As a part of a week of retreat I fasted from television, radio and most work-related email or texts. For the better part of each day I was “unplugged.” I’ve done it before and the impact is usually the same.
First comes withdrawal which is simply the mind letting go of its familiarity with the external data stream and its own adapted inner noise to match. It took half a day for the mind to quiet. The outer silence, when received as a gift and practice, drives itself inward until it become the new normal. Relapse is easy. And habits die slow. Is it a conditioned reflex we have acquired to reach for the phone to check for messages?
Once we quiet and start listening again we can hear the sound of our own consciousness, the singular strike of each word of the prayer or reading, the motion of each creature swooping through space. We can attend again or better.
Then there is the natural rhythm of the day, guided by the rising and setting of the sun, framed by darkness and the quieting of nature’s activity. Even the nocturnals do their business under the auspicious of silence.
Time passes quickly or slowly or not at all. Day flows into night and back again. Breathing is noticed and then not. And somehow the world got along just fine during my absence. Oh, it’s not that I don’t have anything yet to do or that my presence might be desired or needed; it is. But the world doesn’t depend on us as much as we think. And the deep drink of spirit that refreshes fills us with what we need to re-enter the data stream, manic world that fools itself into thinking that the faster and louder it moves the more importance it holds.
To read the Saturday, June 1 Columbia Tribune article on The Square Root of God click here.
A recent featured report by the Global Journalist shed more light on the international garment industry in Bangladesh and elsewhere and the role of multinational corporations in fostering unsafe and inhumane conditions. It is spot on. Find out why Wal Mart and other gigantic American concerns will not sign on to unified reforms. To tune in or read the transcript go directly to their web site.
On Memorial Day we remember the deaths and sacrifices of those who served in harm’s way regardless of the motive or relative virtue of the particular war. Just recently I observed the reaction of a vet who served in an unpopular war with questionable purposes. He still suffers from agent orange. And he has enough distance now to be able to separate the lack of virtue in that war from the grief he carries for fallen comrades.
The thing that made him flinch, that caused him to ever so slightly shake his head, was a word bandied about in a cavalier way: freedom.

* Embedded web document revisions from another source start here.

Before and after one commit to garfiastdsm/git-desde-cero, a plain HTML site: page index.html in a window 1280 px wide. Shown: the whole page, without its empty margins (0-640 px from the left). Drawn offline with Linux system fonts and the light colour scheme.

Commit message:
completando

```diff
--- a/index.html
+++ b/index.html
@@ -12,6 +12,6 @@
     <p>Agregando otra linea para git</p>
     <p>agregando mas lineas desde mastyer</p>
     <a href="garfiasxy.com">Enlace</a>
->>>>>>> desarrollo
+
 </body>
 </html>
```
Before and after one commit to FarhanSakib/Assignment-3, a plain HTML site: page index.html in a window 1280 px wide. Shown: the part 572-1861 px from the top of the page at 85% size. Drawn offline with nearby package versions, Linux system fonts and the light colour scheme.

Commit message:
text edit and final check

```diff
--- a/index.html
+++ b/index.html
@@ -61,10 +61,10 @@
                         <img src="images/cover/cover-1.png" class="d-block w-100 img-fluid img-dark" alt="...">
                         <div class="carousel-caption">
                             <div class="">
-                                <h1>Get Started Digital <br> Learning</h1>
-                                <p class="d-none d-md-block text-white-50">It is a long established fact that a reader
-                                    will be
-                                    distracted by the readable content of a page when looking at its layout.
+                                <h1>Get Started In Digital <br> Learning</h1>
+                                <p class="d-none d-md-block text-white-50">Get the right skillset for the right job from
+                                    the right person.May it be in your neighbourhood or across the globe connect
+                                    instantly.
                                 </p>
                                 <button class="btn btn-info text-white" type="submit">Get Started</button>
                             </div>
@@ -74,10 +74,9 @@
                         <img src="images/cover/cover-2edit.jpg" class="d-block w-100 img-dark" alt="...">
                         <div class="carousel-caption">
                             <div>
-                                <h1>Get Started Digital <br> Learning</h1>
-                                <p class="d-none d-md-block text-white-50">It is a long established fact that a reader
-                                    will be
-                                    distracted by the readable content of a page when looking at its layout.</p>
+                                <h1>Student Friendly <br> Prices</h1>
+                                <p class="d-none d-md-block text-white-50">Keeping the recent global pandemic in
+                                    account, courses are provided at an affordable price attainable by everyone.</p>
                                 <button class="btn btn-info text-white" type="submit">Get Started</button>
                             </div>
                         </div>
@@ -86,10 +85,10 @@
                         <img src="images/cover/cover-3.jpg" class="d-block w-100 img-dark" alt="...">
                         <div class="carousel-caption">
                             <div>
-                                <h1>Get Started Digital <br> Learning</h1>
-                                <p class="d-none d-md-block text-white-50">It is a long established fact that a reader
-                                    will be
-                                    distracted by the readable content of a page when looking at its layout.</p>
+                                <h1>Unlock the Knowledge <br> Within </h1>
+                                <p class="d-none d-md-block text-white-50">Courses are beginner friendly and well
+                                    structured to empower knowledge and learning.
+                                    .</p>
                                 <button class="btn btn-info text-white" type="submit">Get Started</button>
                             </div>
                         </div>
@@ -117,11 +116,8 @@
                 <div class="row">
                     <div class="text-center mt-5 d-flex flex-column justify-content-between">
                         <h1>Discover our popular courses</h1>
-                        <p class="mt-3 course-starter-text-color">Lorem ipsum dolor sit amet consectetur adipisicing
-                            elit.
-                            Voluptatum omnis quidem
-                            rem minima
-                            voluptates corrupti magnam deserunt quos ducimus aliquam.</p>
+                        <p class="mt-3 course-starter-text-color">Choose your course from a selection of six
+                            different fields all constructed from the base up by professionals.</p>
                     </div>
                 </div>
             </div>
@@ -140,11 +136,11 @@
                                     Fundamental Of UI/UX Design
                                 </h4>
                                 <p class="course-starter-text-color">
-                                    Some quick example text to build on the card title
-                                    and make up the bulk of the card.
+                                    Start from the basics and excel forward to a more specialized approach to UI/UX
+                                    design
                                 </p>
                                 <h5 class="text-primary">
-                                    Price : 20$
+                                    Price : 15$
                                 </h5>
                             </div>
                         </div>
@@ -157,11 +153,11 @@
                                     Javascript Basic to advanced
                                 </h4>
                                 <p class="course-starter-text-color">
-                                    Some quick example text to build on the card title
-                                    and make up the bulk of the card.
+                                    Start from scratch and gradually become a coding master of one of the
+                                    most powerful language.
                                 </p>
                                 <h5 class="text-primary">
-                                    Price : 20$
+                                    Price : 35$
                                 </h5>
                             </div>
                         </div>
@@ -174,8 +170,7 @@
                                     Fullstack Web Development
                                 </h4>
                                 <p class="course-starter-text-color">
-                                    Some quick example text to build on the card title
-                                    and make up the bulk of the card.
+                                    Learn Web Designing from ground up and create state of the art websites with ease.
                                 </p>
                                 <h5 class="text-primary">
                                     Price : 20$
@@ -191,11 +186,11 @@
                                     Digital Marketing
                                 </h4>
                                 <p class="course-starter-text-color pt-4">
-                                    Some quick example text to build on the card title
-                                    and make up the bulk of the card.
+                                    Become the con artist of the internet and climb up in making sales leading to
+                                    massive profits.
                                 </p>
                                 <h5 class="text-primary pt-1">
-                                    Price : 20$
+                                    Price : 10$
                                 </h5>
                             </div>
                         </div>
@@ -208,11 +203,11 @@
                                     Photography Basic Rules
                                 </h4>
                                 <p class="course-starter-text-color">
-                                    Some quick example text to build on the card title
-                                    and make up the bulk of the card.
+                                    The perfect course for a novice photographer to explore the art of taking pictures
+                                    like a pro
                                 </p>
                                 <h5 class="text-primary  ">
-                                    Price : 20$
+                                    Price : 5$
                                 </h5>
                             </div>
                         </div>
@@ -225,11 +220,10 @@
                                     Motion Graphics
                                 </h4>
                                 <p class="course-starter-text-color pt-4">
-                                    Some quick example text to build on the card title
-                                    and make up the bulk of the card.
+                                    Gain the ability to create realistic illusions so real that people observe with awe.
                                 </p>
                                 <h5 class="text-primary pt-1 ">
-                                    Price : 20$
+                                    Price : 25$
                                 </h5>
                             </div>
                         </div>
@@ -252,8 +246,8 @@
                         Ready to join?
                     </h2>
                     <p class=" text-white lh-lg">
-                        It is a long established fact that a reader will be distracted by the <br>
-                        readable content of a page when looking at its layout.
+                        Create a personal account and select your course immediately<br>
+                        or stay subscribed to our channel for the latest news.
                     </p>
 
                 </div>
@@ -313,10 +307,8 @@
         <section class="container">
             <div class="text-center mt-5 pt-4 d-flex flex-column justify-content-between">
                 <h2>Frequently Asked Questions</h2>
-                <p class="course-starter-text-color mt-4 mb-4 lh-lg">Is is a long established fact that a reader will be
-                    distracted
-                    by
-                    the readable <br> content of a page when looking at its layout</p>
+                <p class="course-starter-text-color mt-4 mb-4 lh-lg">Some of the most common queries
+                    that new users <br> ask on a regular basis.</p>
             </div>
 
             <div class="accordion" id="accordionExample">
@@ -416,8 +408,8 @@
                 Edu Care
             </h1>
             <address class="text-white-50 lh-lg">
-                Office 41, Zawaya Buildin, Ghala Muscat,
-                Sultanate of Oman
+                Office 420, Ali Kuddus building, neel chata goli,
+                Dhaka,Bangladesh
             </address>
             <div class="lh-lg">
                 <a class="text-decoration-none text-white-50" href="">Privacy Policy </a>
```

What my friend knows but our society does not clearly enough is that the word freedom has been used as a blank check. When applied to every American military operation it legitimates every action, every war without question. “Protecting our freedom.” The truth, however, is that not all military operations defend our country from direct threat or even prevent future harm. Some wars are elective. Some are based on false assumptions and erroneous information. Some are waged because some, not all, believe they are important. Some are waged for mixed economic motives.
To say that such wars are protecting our freedom is the greatest stretch. In those cases one could only use that word, freedom, to refer to the freedom to have anything we want. In a situation like that it is very difficult to say that our service people died for the sake of freedom. They died because they were following orders but not necessarily because freedom was at stake.

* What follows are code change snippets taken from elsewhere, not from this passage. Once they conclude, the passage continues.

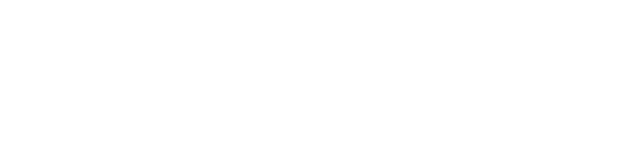
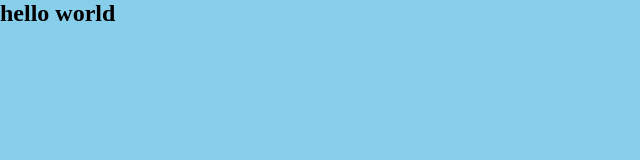
Before and after one commit to wrbtl/project_01, a plain HTML site: page index.html in a window 1280 px wide. Shown: the whole page, without its empty margins (0-640 px from the left). Drawn offline with Linux system fonts and the light colour scheme.

Commit message:
修改了页面内容、样式和行为

```diff
--- a/index.css
+++ b/index.css
@@ -0,0 +1,8 @@
+* {
+    margin: 0;
+    padding: 0;
+}
+
+body {
+    background-color: skyblue;
+}
--- a/index.html
+++ b/index.html
@@ -6,10 +6,12 @@
     <meta http-equiv="X-UA-Compatible" content="IE=edge">
     <meta name="viewport" content="width=device-width, initial-scale=1.0">
     <title>Document</title>
+    <link rel="stylesheet" href="./index.css">
 </head>
 
 <body>
-
+    <h2>hello world</h2>
+    <script src="./index.js"></script>
 </body>
 
 </html>
--- a/index.js
+++ b/index.js
@@ -0,0 +1 @@
+console.log('hello world');
```
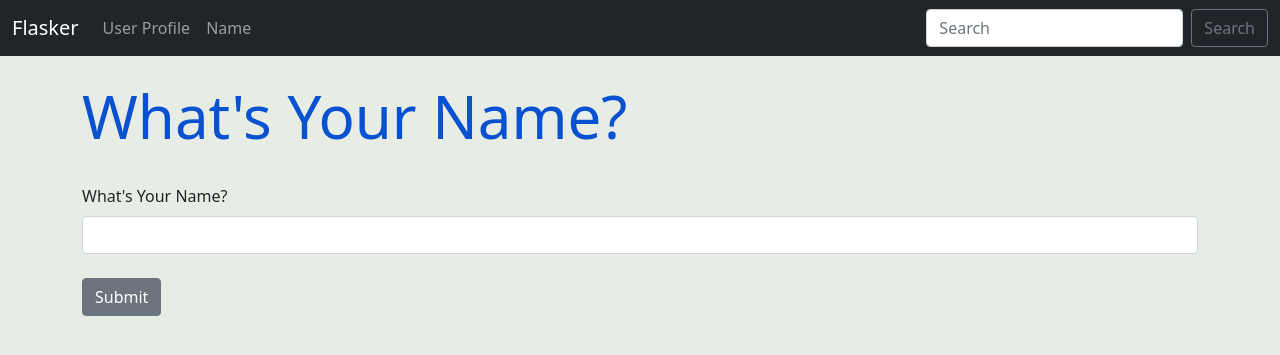
After one commit to tomaszgolebiewski1985/Flask_blog, a Flask app: page /name in a window 1280 px wide. The commit adds this page. Shown: the top 355 px of the page. Run offline with Flask 2, Linux system fonts and the light colour scheme.

Commit message:
another steps, added css style, js and images

```diff
--- a/main.py
+++ b/main.py
@@ -1,7 +1,18 @@
-from flask import Flask, render_template
+from flask import Flask, render_template, flash
+from flask_wtf import FlaskForm
+from wtforms import StringField, SubmitField
+from wtforms.validators import DataRequired
+
 
 # create flask instance
 app = Flask(__name__)
+
+app.config['SECRET_KEY'] = "my super secret key that no one is supposed to know"
+
+# create form class
+class Namer_form(FlaskForm):
+	name = StringField("What's Your Name?", validators=[DataRequired()])
+	submit = SubmitField("Submit")
 
 # create a route decorator
 @app.route('/')
@@ -16,7 +27,6 @@ def index():
 	return render_template("index.html", first_name=first_name, stuff=stuff, favorite=favorite)
 
 @app.route('/user/<name>')
-
 def user(name):
     return render_template("user.html", user_name=name)
 
@@ -31,3 +41,13 @@ def page_not_found(e):
 @app.errorhandler(500)
 def page_not_found(e):
 	return render_template("500.html"), 500
+
+@app.route('/name', methods=['GET', 'POST'])
+def name():
+	name = None
+	form = Namer_form()
+	if form.validate_on_submit():
+		name = form.name.data
+		form.name.data = ''
+		flash("Form Submitted Succesfully!")
+	return render_template("name.html", name=name, form=form)
--- /dev/null
+++ b/static/css/style.css
@@ -0,0 +1,13 @@
+h1 {
+	color: #0851d1;
+	font-size: 60px;
+}
+
+body {
+	background: #e7ede4;
+}
+
+#demo{
+	font-size: 24px;
+	color: red;
+}
--- /dev/null
+++ b/static/js/myfile.js
@@ -0,0 +1 @@
+document.getElementById('demo').innerHTML = "This was created with Javascript";
--- /dev/null
+++ b/templates/base.html
@@ -0,0 +1,33 @@
+<!doctype html>
+<html lang="en">
+  <head>
+    <!-- Required meta tags -->
+    <meta charset="utf-8">
+    <meta name="viewport" content="width=device-width, initial-scale=1">
+
+    <!-- Bootstrap CSS -->
+    <link href="https://cdn.jsdelivr.net/npm/bootstrap@5.0.0-beta3/dist/css/bootstrap.min.css" rel="stylesheet" integrity="sha384-eOJMYsd53ii+scO/bJGFsiCZc+5NDVN2yr8+0RDqr0Ql0h+rP48ckxlpbzKgwra6" crossorigin="anonymous">
+
+    <link href="{{ url_for('static', filename='css/style.css') }}" rel="stylesheet">
+
+    <title>Flasker!!!</title>
+  </head>
+  <body>
+  	{% include 'navbar.html' %}
+  	<br/>
+  	<div class="container">
+	    {% block content %}
+		{% endblock %}
+	</div>
+    <!-- Optional JavaScript; choose one of the two! -->
+
+    <!-- Option 1: Bootstrap Bundle with Popper -->
+    <script src="https://cdn.jsdelivr.net/npm/bootstrap@5.0.0-beta3/dist/js/bootstrap.bundle.min.js" integrity="sha384-JEW9xMcG8R+pH31jmWH6WWP0WintQrMb4s7ZOdauHnUtxwoG2vI5DkLtS3qm9Ekf" crossorigin="anonymous"></script>
+
+    <!-- Option 2: Separate Popper and Bootstrap JS -->
+    <!--
+    <script src="https://cdn.jsdelivr.net/npm/@popperjs/core@2.9.1/dist/umd/popper.min.js" integrity="sha384-SR1sx49pcuLnqZUnnPwx6FCym0wLsk5JZuNx2bPPENzswTNFaQU1RDvt3wT4gWFG" crossorigin="anonymous"></script>
+    <script src="https://cdn.jsdelivr.net/npm/bootstrap@5.0.0-beta3/dist/js/bootstrap.min.js" integrity="sha384-j0CNLUeiqtyaRmlzUHCPZ+Gy5fQu0dQ6eZ/xAww941Ai1SxSY+0EQqNXNE6DZiVc" crossorigin="anonymous"></script>
+    -->
+  </body>
+</html>
--- /dev/null
+++ b/templates/name.html
@@ -0,0 +1,32 @@
+{% extends 'base.html' %}
+
+{% block content %}
+
+{% for message in get_flashed_messages() %}
+	<div class="alert alert-success alert-dismissible fade show" role="alert">
+ 	 	Hey {{ name }} {{ message }}
+  		<button type="button" class="btn-close" data-bs-dismiss="alert" aria-label="Close"></button>
+	</div>
+
+{% endfor %}
+
+{% if name %}
+	<h1> Hello {{ name }}!!</h1>
+	<br/>
+	<img src="{{ url_for('static', filename='images/dom3.jpg')}}" width=500>
+	<br/><br/>
+	<p id="demo">This is stuff...</p>
+
+<script src="{{ url_for('static', filename='js/myfile.js') }}"></script>
+{% else %}
+	<h1>What's Your Name?</h1>
+	<br/>
+	<form method='POST'>
+		{{ form.hidden_tag() }}
+		{{ form.name.label(class="form-label") }}
+		{{ form.name(class="form-control") }}
+		<br/>
+		{{ form.submit(class="btn btn-secondary") }}
+{% endif %}
+
+{% endblock %}
--- /dev/null
+++ b/templates/navbar.html
@@ -0,0 +1,22 @@
+<nav class="navbar navbar-expand-lg navbar-dark bg-dark">
+  <div class="container-fluid">
+    <a class="navbar-brand" href="{{url_for('index')}}">Flasker</a>
+    <button class="navbar-toggler" type="button" data-bs-toggle="collapse" data-bs-target="#navbarSupportedContent" aria-controls="navbarSupportedContent" aria-expanded="false" aria-label="Toggle navigation">
+      <span class="navbar-toggler-icon"></span>
+    </button>
+    <div class="collapse navbar-collapse" id="navbarSupportedContent">
+      <ul class="navbar-nav me-auto mb-2 mb-lg-0">
+        <li class="nav-item">
+          <a class="nav-link" href="{{ url_for('user', name='Tomasz') }}">User Profile</a>
+        </li>
+        <li class="nav-item">
+          <a class="nav-link" href="{{ url_for('name') }}">Name</a>
+        </li>
+      </ul>
+      <form class="d-flex">
+        <input class="form-control me-2" type="search" placeholder="Search" aria-label="Search">
+        <button class="btn btn-outline-secondary" type="submit">Search</button>
+      </form>
+    </div>
+  </div>
+</nav>
```
Also changed, not shown: templates/404.html (+11 -5 lines), templates/500.html (+11 -5 lines), templates/index.html (+8 -1 lines), templates/user.html (+7 -1 lines), static/images/dom3.jpg (added).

Every death is a noble one when given to a noble cause. When the cause is revealed as lacking virtue then the death becomes more exclusively tragic.
The sacrifices of those who intended to do the best for a country they hoped would make good decisions are priceless and worthy of our thanks regardless. But as my vet friend reminded me the word freedom remains perhaps the most overused and misused one in the English language. Some died more directly for the sake of that word and some less so. And the superlative way we can honor those who serve is to make sure that we only call on their service for the right, virtuous and noble cause, for nothing less than that.